Temperature control: Have you ever stayed in the bath so long the water got cold? It’s not the most pleasant experience. Fortunately, your baby won’t have to deal with this issue, thanks to amniotic fluid. The liquid prevents heat loss, ensuring your little one stays nice and warm while inside the womb.
Room to move: Amniotic fluid also helps your baby develop muscles and bones by providing room to move around. This might help you see all those kicks in a new light.
Infection protection: Amniotic fluid contains essential nutrients and antibodies, which can help both you and your baby fight off infections.
Lung development: Last but not least, the amniotic sac helps your baby practice breathing and swallowing. They actually breathe in the fluid, which helps their lungs develop and grow strong.
When you’re going about daily life, it’s good to be aware of your surroundings to avoid bumps and falls. That said, you might have a little more peace of mind knowing the amniotic sac is always in your corner.

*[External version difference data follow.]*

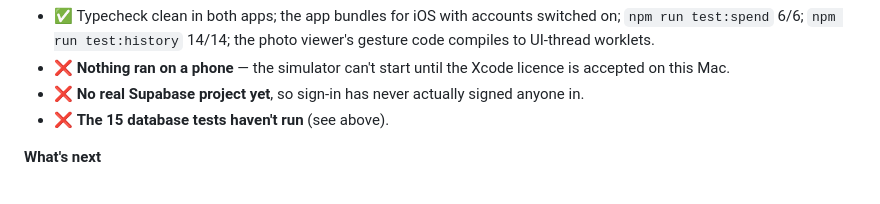
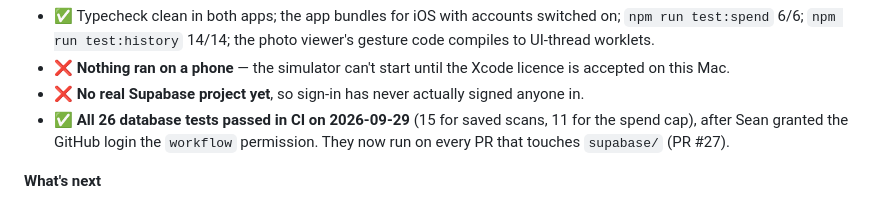
Before and after one commit to stlynn13-lgtm/eat-out-better, a Markdown page: log.md, the part around the change. Rendered like a GitHub page.

Commit message:
docs: database tests run in CI and pass (26/26)
Co-Authored-By: Claude Sonnet 5.5 <noreply@anthropic.com>

```diff
--- a/log.md
+++ b/log.md
@@ -60,7 +60,7 @@ The script that writes feedback into the Google Sheet lives inside the sheet, ow
 - ✅ Typecheck clean in both apps; the app bundles for iOS with accounts switched on; `npm run test:spend` 6/6; `npm run test:history` 14/14; the photo viewer's gesture code compiles to UI-thread worklets.
 - ❌ **Nothing ran on a phone** — the simulator can't start until the Xcode licence is accepted on this Mac.
 - ❌ **No real Supabase project yet**, so sign-in has never actually signed anyone in.
-- ❌ **The 15 database tests haven't run** (see above).
+- ✅ **All 26 database tests passed in CI on 2026-09-29** (15 for saved scans, 11 for the spend cap), after Sean granted the GitHub login the `workflow` permission. They now run on every PR that touches `supabase/` (PR #27).
 
 **What's next**
 
```
Also changed, not shown: plan.md (+1 -1 lines).
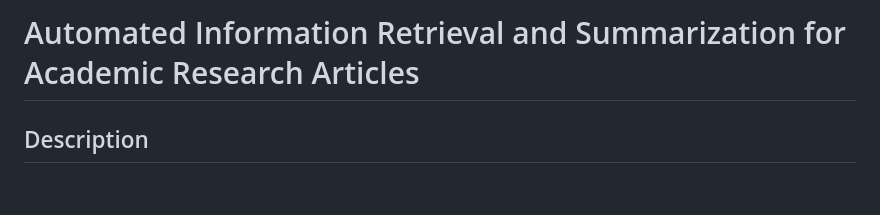
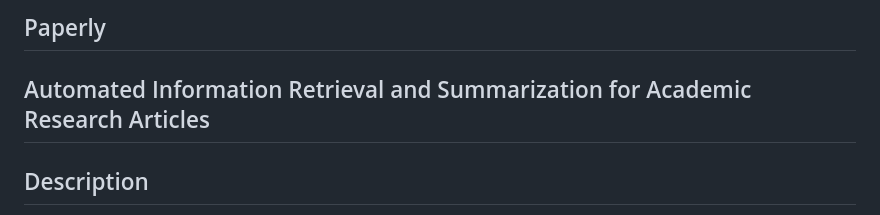
Before and after one commit to ADHAYA-Technos/Automated-Information-Retrieval-and-Summarization-for-Academic-Research-Articles, a Markdown page: README.md, the part around the change. Rendered like a GitHub page; blank space fills up the shorter version.

```diff
--- a/README.md
+++ b/README.md
@@ -1,4 +1,5 @@
-# Automated Information Retrieval and Summarization for Academic Research Articles
+## Paperly
+## Automated Information Retrieval and Summarization for Academic Research Articles
 
 ## Description
 
```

Reviewed by the Ovia Health Clinical Team
- Mayo Clinic Staff. “Water breaking: Understand this sign of labor.” Mayo Clinic. Mayo Clinic. July 16, 2019. https://www.mayoclinic.org/healthy-lifestyle/labor-and-delivery/in-depth/water-breaking/art-20044142.
- “Anatomy: Fetus in Utero.” Johns Hopkins Health. Johns Hopkins University. https://www.hopkinsmedicine.org/health/wellness-and-prevention/anatomy-fetus-in-utero.
- “Amniotic Fluid.” March of Dimes. March of Dimes. September 2020. https://www.marchofdimes.org/pregnancy/amniotic-fluid.aspx.
- “Amniotic fluid.” MedlinePlus Medical Encyclopedia. U.S. Department of Health and Human Services NIH (National Institutes of Health). February 26, 2021. https://medlineplus.gov/ency/article/002220.htm.